Recently I’ve been on a quest to find more technical blogs written by women. In today’s post, I share 10 of my favourites, on topics ranging from Kubernetes to web accessibility. It’s a list personal to my tastes, but the aim is to ensure that we don’t lose sight of the fact that you don’t need to be a man to be at the top of your tech game.Continue reading
In my recent posts, I’ve been exploring how Roslyn-based code analysers can help to make your code cleaner and more robust. I’ve tried to keep it relatively IDE agnostic so far. In today’s post, I’d like to talk about some of the pain-points involved with using code analysers in VS Code, as well as some of the progress being made by the community.Continue reading
In my last post, I talked about why I love code analysers. Towards the end, I mentioned how easy it is to get started, but I glossed over the fact that flipping the switch on an existing application can be a pretty harrowing experience. In today’s post, I hope to make the jump a little easier by walking you through a 4 step strategy that I’ve found helpful on a couple of projects.
Static analysis can be a great way to ensure that your code is robust and clean. Unfortunately, many static analysis tools are prohibitively expensive and/or fiendishly complicated. In today’s post, I’d like to talk a little about Roslyn-based code analysers, which cost nothing and are easy to set up. In fact, keep reading for seven reasons that they’re ace.

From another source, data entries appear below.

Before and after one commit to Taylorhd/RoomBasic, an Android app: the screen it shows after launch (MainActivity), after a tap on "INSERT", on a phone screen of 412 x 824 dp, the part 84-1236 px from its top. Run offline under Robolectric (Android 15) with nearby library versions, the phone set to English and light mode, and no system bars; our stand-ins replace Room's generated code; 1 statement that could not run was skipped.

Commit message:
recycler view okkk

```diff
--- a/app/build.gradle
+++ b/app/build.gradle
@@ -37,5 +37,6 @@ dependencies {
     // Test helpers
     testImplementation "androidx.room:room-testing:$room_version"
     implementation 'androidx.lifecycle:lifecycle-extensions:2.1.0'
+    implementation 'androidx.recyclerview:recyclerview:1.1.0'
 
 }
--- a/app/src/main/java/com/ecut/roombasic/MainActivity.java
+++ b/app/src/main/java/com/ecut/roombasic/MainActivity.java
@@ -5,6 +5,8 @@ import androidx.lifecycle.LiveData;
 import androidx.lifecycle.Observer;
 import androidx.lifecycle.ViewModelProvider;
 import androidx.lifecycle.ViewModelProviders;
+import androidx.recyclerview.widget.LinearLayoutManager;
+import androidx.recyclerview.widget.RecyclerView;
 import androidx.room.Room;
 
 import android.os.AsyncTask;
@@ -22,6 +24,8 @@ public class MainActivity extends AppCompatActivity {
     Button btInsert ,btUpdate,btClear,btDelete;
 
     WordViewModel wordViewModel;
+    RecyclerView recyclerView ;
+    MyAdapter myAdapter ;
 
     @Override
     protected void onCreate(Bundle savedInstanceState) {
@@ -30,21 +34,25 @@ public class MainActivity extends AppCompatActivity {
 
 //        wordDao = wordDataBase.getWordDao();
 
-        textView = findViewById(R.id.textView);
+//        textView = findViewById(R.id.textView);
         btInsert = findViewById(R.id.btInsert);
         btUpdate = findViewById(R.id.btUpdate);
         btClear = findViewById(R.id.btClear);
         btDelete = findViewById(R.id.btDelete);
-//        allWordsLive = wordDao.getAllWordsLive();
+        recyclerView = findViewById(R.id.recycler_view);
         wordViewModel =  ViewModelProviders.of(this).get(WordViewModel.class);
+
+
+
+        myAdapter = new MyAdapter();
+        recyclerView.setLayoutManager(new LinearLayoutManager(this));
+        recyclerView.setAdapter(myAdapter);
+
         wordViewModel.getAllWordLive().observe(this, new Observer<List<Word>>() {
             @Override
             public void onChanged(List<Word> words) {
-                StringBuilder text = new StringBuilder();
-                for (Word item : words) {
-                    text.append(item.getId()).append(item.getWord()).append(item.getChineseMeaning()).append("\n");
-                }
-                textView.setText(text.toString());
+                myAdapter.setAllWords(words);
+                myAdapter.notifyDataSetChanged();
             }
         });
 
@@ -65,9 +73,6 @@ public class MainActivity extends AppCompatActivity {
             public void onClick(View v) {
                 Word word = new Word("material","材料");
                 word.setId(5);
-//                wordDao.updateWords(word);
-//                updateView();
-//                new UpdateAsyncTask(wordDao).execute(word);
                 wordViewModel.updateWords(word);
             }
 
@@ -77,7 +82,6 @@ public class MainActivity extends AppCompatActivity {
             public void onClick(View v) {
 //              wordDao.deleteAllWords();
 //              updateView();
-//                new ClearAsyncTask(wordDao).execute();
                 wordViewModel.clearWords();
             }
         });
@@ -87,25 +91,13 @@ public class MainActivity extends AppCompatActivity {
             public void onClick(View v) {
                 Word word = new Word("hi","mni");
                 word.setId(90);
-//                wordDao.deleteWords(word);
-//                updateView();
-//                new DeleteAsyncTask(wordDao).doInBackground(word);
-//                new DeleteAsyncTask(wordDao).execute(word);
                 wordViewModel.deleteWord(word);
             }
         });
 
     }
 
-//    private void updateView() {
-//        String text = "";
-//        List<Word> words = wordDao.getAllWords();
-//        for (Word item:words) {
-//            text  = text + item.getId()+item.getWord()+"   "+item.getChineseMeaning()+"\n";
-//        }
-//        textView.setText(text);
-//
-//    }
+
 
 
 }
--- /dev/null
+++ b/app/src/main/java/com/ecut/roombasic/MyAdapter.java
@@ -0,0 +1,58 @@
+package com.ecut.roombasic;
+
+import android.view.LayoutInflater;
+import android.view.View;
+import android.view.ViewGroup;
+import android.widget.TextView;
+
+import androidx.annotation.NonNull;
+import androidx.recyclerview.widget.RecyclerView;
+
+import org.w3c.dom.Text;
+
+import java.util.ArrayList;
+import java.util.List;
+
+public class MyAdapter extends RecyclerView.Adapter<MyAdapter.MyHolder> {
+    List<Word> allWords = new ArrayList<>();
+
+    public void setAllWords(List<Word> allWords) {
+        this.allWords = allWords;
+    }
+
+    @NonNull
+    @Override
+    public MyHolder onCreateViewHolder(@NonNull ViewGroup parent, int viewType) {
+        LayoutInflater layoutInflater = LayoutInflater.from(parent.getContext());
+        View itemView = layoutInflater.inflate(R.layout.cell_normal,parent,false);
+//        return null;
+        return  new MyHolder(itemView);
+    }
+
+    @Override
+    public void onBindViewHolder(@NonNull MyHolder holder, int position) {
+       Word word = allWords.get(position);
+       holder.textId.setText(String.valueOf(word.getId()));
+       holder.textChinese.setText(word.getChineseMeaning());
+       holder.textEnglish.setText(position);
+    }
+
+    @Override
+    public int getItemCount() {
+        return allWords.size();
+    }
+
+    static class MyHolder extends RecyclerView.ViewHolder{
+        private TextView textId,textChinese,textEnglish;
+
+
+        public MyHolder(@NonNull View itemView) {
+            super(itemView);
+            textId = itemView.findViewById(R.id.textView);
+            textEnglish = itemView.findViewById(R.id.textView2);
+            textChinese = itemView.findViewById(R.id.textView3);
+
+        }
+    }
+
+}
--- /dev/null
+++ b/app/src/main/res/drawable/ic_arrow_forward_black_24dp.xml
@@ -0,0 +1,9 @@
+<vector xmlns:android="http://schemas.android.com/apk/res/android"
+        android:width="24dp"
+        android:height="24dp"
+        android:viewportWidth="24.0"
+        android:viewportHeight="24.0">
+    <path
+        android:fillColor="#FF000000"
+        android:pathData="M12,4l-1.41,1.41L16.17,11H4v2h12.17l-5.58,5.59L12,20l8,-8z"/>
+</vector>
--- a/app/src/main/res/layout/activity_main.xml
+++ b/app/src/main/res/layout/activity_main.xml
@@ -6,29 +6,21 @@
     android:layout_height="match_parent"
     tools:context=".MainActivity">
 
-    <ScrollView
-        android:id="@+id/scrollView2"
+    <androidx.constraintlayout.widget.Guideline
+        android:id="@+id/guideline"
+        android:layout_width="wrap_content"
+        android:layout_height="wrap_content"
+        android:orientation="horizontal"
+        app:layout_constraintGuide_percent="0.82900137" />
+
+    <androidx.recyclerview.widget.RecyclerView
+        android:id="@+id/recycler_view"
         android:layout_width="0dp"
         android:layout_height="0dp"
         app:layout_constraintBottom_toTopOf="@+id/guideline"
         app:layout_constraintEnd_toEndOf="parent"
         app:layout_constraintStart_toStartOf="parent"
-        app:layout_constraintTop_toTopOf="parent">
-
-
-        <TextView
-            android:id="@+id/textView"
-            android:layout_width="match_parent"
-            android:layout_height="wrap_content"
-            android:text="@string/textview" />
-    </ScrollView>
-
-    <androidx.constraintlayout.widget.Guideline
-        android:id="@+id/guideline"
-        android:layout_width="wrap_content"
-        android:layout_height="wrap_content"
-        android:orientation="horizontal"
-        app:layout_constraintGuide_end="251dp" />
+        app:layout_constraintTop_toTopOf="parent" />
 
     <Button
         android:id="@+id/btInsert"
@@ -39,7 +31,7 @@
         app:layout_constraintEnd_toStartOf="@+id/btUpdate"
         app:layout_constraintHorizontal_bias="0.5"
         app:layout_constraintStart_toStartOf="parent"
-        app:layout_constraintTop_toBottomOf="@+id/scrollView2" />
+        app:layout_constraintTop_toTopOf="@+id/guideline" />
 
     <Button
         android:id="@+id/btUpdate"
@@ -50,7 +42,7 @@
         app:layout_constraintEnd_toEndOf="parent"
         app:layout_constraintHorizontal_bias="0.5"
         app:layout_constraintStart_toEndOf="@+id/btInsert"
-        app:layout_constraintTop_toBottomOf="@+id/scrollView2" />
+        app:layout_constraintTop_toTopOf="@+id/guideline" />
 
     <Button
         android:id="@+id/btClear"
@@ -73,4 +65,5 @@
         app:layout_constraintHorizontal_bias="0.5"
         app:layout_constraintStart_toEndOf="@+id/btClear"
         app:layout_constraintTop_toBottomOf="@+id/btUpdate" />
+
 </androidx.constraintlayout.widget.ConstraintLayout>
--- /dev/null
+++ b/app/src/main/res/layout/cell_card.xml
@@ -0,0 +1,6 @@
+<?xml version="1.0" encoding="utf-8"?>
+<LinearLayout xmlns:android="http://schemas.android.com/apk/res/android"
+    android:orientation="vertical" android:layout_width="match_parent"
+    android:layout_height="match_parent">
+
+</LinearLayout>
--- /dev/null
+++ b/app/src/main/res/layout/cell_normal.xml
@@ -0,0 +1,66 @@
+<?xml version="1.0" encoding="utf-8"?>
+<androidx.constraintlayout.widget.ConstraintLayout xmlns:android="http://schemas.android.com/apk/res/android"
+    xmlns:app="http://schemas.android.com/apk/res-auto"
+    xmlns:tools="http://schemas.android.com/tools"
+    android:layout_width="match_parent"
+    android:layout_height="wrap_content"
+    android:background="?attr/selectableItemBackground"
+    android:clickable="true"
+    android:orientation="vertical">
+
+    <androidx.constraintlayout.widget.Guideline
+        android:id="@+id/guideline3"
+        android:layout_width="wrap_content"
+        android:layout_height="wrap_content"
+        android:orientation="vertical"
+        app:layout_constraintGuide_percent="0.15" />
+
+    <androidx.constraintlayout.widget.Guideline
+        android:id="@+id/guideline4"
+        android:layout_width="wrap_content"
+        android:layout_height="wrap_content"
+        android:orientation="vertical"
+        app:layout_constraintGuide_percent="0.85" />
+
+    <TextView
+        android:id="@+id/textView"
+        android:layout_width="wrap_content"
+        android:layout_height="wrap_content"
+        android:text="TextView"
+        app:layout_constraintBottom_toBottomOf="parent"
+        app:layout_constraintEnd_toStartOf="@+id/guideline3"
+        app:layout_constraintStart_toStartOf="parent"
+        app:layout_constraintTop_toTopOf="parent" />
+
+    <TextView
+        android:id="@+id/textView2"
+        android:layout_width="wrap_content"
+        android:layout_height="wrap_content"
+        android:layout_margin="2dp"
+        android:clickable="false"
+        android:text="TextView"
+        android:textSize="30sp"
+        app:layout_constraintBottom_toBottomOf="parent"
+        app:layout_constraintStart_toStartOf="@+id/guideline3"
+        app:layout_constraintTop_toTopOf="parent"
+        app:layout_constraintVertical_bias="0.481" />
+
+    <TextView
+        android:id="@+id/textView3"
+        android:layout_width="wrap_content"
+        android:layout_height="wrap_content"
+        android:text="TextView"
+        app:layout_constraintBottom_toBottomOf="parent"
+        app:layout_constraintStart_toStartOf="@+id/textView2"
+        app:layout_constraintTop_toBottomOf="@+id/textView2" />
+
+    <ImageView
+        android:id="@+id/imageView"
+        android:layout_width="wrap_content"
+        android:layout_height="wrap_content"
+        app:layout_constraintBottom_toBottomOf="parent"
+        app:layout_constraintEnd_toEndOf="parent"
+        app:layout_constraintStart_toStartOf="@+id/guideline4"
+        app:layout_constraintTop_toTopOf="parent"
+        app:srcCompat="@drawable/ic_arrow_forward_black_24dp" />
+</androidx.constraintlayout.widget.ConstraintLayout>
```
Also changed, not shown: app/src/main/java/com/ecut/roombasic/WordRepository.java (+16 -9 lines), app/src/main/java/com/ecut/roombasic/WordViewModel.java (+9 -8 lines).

In a recent conversation, I asked what practical things I could do to help address the gender imbalance in tech. The person I was talking to (who is well known for their advocacy on the subject) responded that they were unaware it mattered to me because I’d never publicly spoken about it. Well, that changes today. No more hand-wringing from me. No more “oh isn’t it a difficult situation” or “whatever can be done?” In today’s post, I’m going on record as a proud feminist who’s prepared to take action.